[Opening Exercise input section]

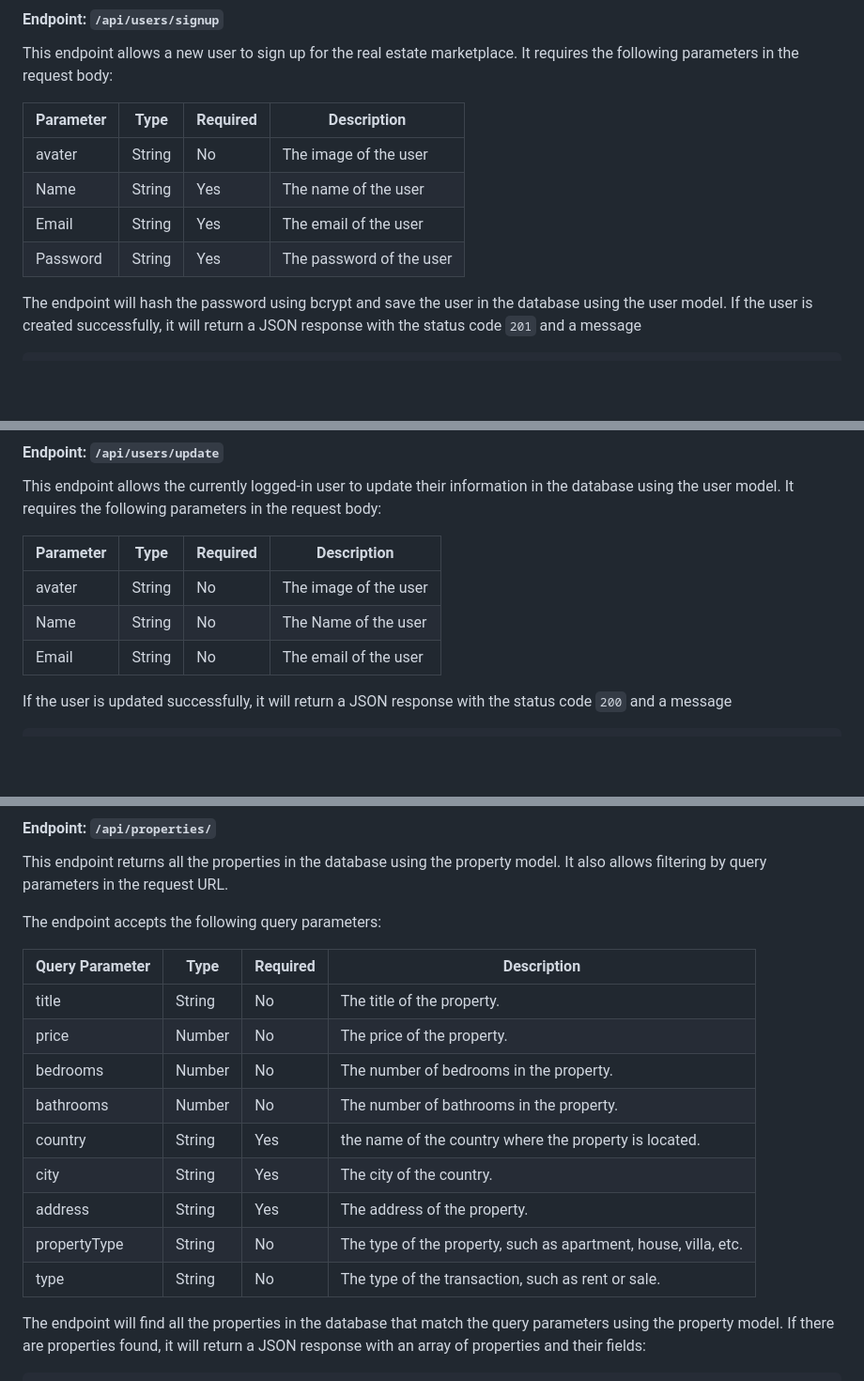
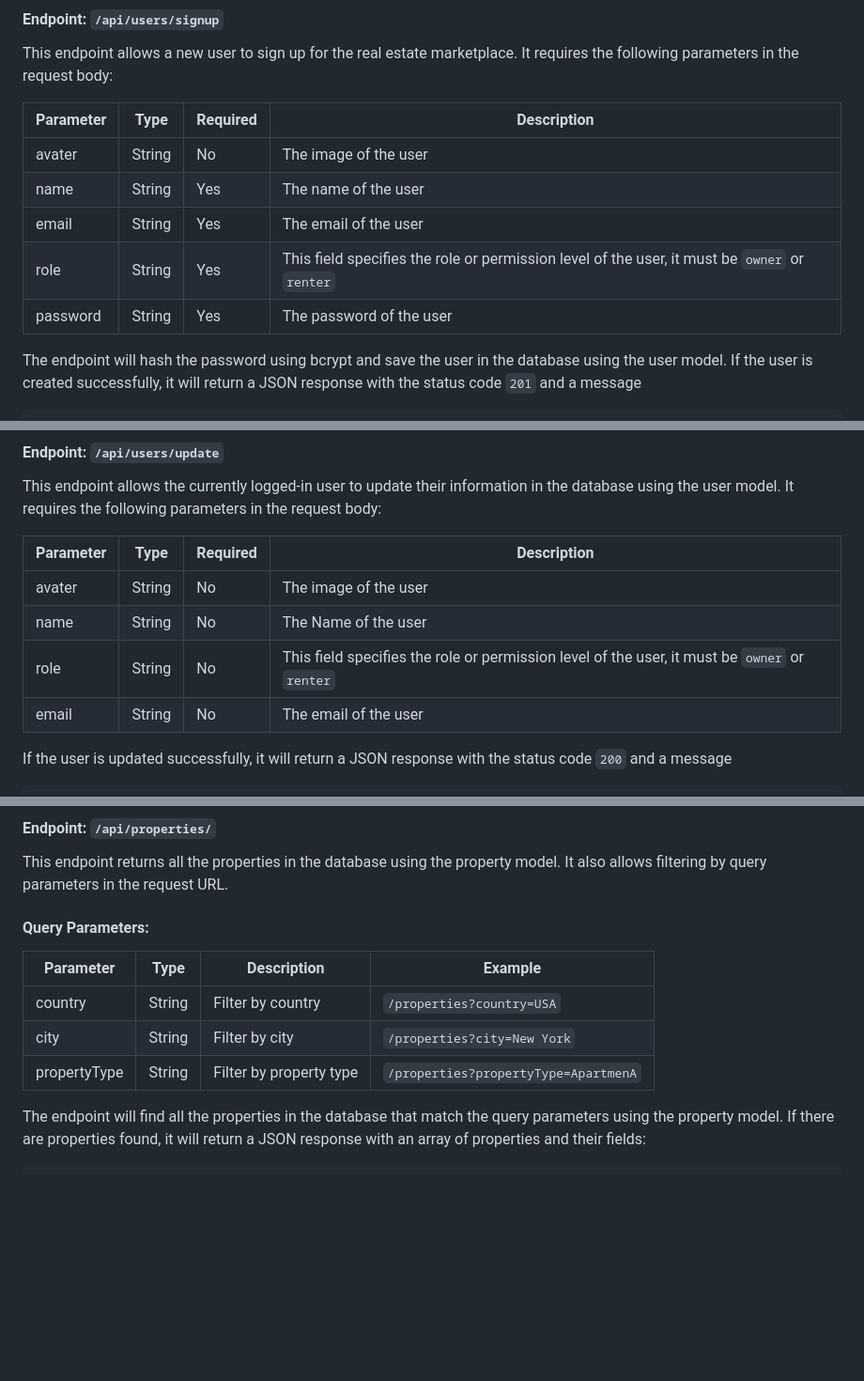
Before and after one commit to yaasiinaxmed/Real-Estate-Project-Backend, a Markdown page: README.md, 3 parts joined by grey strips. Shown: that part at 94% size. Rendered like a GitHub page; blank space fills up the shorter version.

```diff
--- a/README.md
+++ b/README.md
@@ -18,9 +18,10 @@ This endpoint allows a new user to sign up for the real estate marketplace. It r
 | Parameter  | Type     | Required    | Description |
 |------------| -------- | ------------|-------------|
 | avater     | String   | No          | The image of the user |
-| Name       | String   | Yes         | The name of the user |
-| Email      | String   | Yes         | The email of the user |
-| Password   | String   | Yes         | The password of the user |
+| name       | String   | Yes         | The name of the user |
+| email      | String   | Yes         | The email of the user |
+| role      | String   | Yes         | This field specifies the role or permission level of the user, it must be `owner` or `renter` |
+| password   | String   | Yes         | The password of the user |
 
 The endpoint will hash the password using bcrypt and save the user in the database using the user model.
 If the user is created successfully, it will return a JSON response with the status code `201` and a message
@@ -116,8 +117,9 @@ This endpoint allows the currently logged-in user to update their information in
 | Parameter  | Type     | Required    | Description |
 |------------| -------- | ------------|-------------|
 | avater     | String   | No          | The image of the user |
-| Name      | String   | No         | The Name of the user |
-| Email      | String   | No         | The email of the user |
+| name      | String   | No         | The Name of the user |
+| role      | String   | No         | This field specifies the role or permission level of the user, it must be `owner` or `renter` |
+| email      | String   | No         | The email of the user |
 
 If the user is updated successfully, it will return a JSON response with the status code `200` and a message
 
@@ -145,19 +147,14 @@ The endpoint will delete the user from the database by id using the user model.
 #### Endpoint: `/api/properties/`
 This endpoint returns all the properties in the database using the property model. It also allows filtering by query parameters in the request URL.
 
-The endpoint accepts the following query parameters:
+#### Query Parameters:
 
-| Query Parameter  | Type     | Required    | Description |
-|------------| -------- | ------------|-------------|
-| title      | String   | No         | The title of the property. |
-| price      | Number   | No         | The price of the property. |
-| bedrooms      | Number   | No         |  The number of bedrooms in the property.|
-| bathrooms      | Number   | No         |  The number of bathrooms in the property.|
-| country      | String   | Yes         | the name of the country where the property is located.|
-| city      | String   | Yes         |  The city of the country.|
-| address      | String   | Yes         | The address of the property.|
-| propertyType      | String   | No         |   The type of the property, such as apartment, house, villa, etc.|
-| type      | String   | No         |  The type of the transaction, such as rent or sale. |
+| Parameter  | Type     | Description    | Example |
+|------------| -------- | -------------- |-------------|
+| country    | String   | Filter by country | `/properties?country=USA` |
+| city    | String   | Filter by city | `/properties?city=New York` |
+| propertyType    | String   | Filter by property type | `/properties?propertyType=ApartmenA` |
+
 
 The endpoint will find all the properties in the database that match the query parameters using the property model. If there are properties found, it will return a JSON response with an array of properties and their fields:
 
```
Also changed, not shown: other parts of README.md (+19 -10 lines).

[Closing Exercise input section]
[Opening Exercise input section]

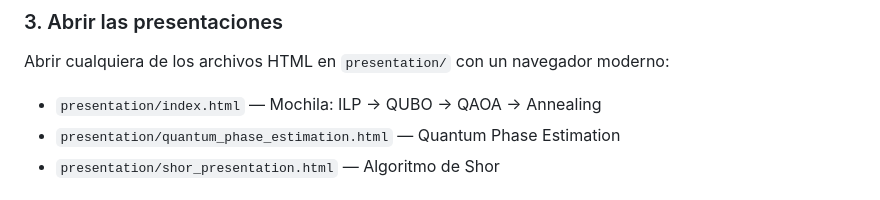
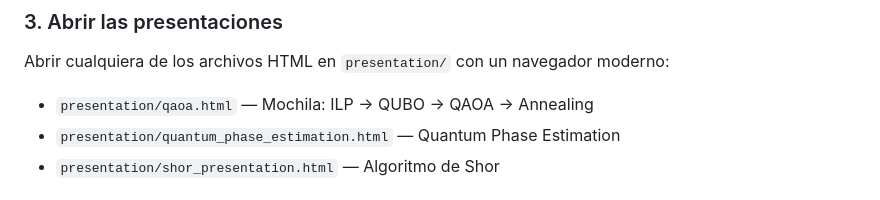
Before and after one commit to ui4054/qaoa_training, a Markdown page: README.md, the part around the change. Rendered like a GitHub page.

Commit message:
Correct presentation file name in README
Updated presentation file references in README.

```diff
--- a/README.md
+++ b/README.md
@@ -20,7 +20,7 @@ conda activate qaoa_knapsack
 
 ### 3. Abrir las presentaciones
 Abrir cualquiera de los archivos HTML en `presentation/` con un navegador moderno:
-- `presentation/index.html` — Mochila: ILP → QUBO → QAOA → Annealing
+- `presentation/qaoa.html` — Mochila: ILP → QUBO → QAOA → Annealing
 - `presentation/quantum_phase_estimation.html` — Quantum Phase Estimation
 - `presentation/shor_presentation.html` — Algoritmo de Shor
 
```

[Closing Exercise input section]
[Opening Exercise input section]

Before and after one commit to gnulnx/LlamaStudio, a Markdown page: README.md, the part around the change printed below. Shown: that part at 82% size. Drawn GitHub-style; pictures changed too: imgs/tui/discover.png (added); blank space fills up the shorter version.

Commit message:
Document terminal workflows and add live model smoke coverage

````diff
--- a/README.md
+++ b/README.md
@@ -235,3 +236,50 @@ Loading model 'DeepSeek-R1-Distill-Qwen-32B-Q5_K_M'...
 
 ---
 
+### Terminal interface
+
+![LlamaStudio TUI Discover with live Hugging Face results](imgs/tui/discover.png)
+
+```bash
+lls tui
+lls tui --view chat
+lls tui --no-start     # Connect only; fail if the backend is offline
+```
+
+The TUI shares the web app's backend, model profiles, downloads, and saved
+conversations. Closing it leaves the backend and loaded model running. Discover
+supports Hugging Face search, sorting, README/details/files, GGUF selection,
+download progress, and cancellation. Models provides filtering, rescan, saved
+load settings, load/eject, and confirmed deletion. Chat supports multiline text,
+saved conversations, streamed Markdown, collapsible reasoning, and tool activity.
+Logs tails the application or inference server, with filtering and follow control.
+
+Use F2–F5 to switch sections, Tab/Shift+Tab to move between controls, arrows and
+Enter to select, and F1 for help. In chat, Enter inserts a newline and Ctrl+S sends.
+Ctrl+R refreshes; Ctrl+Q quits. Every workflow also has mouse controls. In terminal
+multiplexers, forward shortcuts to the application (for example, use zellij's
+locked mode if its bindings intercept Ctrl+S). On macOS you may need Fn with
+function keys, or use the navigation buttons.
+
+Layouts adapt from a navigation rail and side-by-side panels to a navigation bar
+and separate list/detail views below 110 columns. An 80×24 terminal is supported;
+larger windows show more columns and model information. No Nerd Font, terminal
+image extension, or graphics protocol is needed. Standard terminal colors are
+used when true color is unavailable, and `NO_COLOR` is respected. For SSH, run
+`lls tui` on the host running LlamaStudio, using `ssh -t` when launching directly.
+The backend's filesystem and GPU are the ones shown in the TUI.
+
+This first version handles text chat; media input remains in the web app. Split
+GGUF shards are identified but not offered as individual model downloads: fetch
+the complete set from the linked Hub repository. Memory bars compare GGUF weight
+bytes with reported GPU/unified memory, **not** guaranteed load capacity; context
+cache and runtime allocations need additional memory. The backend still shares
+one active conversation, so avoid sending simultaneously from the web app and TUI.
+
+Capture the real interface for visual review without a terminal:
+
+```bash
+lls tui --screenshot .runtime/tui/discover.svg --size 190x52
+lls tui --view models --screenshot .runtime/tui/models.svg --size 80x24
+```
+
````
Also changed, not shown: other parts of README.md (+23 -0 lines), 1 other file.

[Closing Exercise input section]

Search the data above for the string "columns" and return every line that has it.

+and separate list/detail views below 110 columns. An 80×24 terminal is supported;
+larger windows show more columns and model information. No Nerd Font, terminal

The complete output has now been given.